▶ [WHAT IS NEEDED]:
Could you copy the records below exactly, leaving out any pictures?
** Opening MATERIAL FOR THIS EXERCISE block **
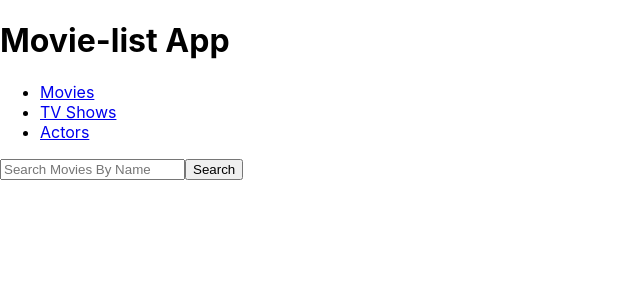
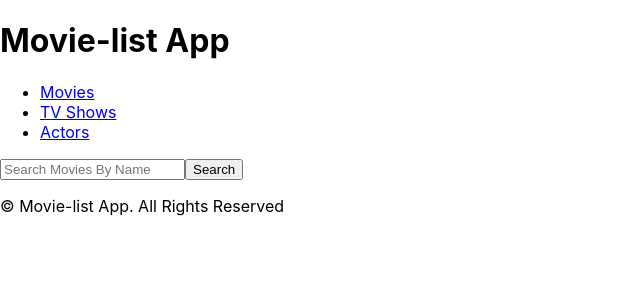
Before and after one commit to seoinsydney/movie-list, a React (Create React App) app: page / in a window 1280 px wide. Shown: the top 300 px of the page, without its empty margins (0-640 px from the left). Built offline with nearby package versions, Linux system fonts and the light colour scheme.

Commit message:
footer added

```diff
--- a/src/App.js
+++ b/src/App.js
@@ -1,9 +1,12 @@
+
+import Footer from './components/Footer';
 import Header from './components/Header';
 
 function App() {
   return (
     <div className="App">
         <Header />
+        <Footer />
     </div>
   );
 }
--- /dev/null
+++ b/src/components/Footer.js
@@ -0,0 +1,11 @@
+import React from 'react'
+
+const Footer = () => {
+    return (
+        <div>
+            <p>&copy; Movie-list App. All Rights Reserved </p>
+        </div>
+    )
+}
+
+export default Footer
```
** Closing MATERIAL FOR THIS EXERCISE block **
▶ [OUTPUT BELOW]:
Before and after one commit to seoinsydney/movie-list, a React (Create React App) app: page / in a window 1280 px wide. Shown: the top 300 px of the page, without its empty margins (0-640 px from the left). Built offline with nearby package versions, Linux system fonts and the light colour scheme.

Commit message:
footer added

```diff
--- a/src/App.js
+++ b/src/App.js
@@ -1,9 +1,12 @@
+
+import Footer from './components/Footer';
 import Header from './components/Header';
 
 function App() {
   return (
     <div className="App">
         <Header />
+        <Footer />
     </div>
   );
 }
--- /dev/null
+++ b/src/components/Footer.js
@@ -0,0 +1,11 @@
+import React from 'react'
+
+const Footer = () => {
+    return (
+        <div>
+            <p>&copy; Movie-list App. All Rights Reserved </p>
+        </div>
+    )
+}
+
+export default Footer
```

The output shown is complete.